━━━ Source material ━━━
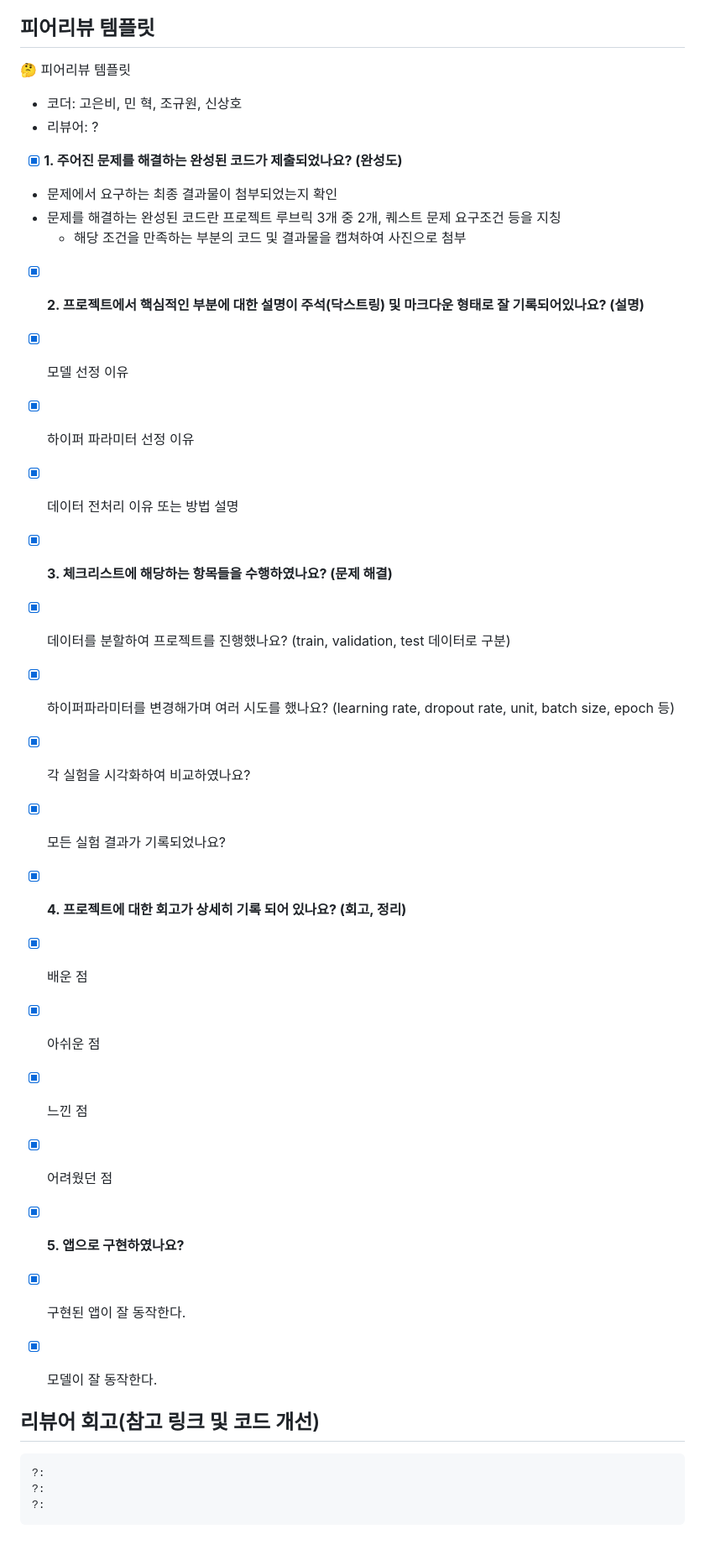
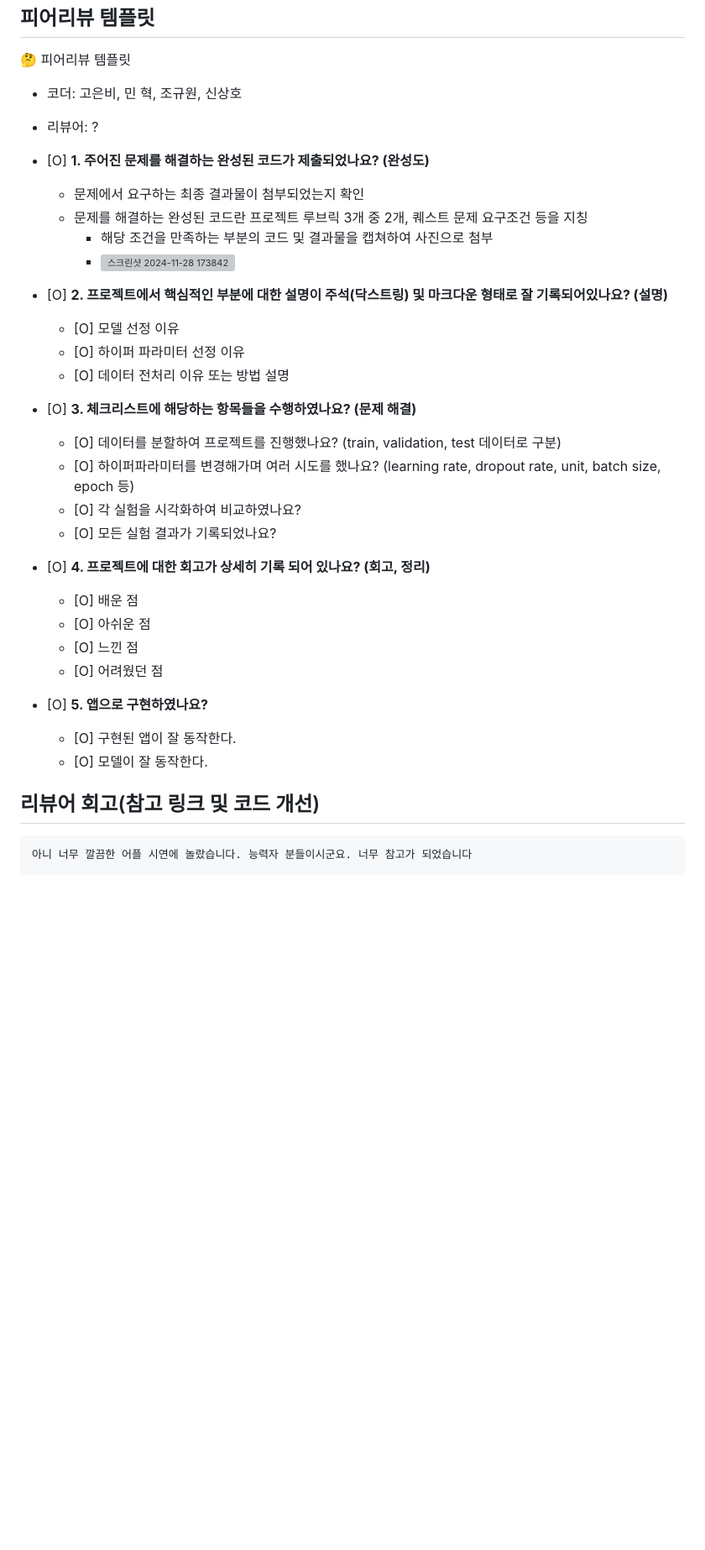
Before and after one commit to JUD210/exploration_03, a Markdown page: README.md, the part around the change. Shown at 84% size. Rendered like a GitHub page; blank space fills up the shorter version; grey boxes are pictures that could not be loaded.

````diff
--- a/README.md
+++ b/README.md
@@ -80,37 +80,37 @@
 - 코더: 고은비, 민 혁, 조규원, 신상호
 - 리뷰어: ?
 
-- [x]  **1. 주어진 문제를 해결하는 완성된 코드가 제출되었나요? (완성도)**
+- [O]  **1. 주어진 문제를 해결하는 완성된 코드가 제출되었나요? (완성도)**
   - 문제에서 요구하는 최종 결과물이 첨부되었는지 확인
   - 문제를 해결하는 완성된 코드란 프로젝트 루브릭 3개 중 2개,
     퀘스트 문제 요구조건 등을 지칭
     - 해당 조건을 만족하는 부분의 코드 및 결과물을 캡쳐하여 사진으로 첨부
+    - ![스크린샷 2024-11-28 173842](https://github.com/user-attachments/assets/d10eddd9-d091-4285-a5bd-a95ea2c88baa)
 
-- [x]  **2. 프로젝트에서 핵심적인 부분에 대한 설명이 주석(닥스트링) 및 마크다운 형태로 잘 기록되어있나요? (설명)**
-  - [x]  모델 선정 이유
-  - [x]  하이퍼 파라미터 선정 이유
-  - [x]  데이터 전처리 이유 또는 방법 설명
 
-- [x]  **3. 체크리스트에 해당하는 항목들을 수행하였나요? (문제 해결)**
-  - [x]  데이터를 분할하여 프로젝트를 진행했나요? (train, validation, test 데이터로 구분)
-  - [x]  하이퍼파라미터를 변경해가며 여러 시도를 했나요? (learning rate, dropout rate, unit, batch size, epoch 등)
-  - [x]  각 실험을 시각화하여 비교하였나요?
-  - [x]  모든 실험 결과가 기록되었나요?
+- [O]  **2. 프로젝트에서 핵심적인 부분에 대한 설명이 주석(닥스트링) 및 마크다운 형태로 잘 기록되어있나요? (설명)**
+  - [O]  모델 선정 이유
+  - [O]  하이퍼 파라미터 선정 이유
+  - [O]  데이터 전처리 이유 또는 방법 설명
 
-- [x]  **4. 프로젝트에 대한 회고가 상세히 기록 되어 있나요? (회고, 정리)**
-  - [x]  배운 점
-  - [x]  아쉬운 점
-  - [x]  느낀 점
-  - [x]  어려웠던 점
+- [O]  **3. 체크리스트에 해당하는 항목들을 수행하였나요? (문제 해결)**
+  - [O]  데이터를 분할하여 프로젝트를 진행했나요? (train, validation, test 데이터로 구분)
+  - [O]  하이퍼파라미터를 변경해가며 여러 시도를 했나요? (learning rate, dropout rate, unit, batch size, epoch 등)
+  - [O]  각 실험을 시각화하여 비교하였나요?
+  - [O]  모든 실험 결과가 기록되었나요?
 
-- [x]  **5.  앱으로 구현하였나요?**
-  - [x]  구현된 앱이 잘 동작한다.
-  - [x]  모델이 잘 동작한다.
+- [O]  **4. 프로젝트에 대한 회고가 상세히 기록 되어 있나요? (회고, 정리)**
+  - [O]  배운 점
+  - [O]  아쉬운 점
+  - [O]  느낀 점
+  - [O]  어려웠던 점
+
+- [O]  **5.  앱으로 구현하였나요?**
+  - [O]  구현된 앱이 잘 동작한다.
+  - [O]  모델이 잘 동작한다.
 
 ## 리뷰어 회고(참고 링크 및 코드 개선)
 
 ```Plaintext
-?:
-?:
-?:
+아니 너무 깔끔한 어플 시연에 놀랐습니다. 능력자 분들이시군요. 너무 참고가 되었습니다
 ```
````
━━━
Pull every line containing "동작한다" out of the entries.

__Answer area__.
-  - [x]  구현된 앱이 잘 동작한다.
-  - [x]  모델이 잘 동작한다.
+  - [O]  구현된 앱이 잘 동작한다.
+  - [O]  모델이 잘 동작한다.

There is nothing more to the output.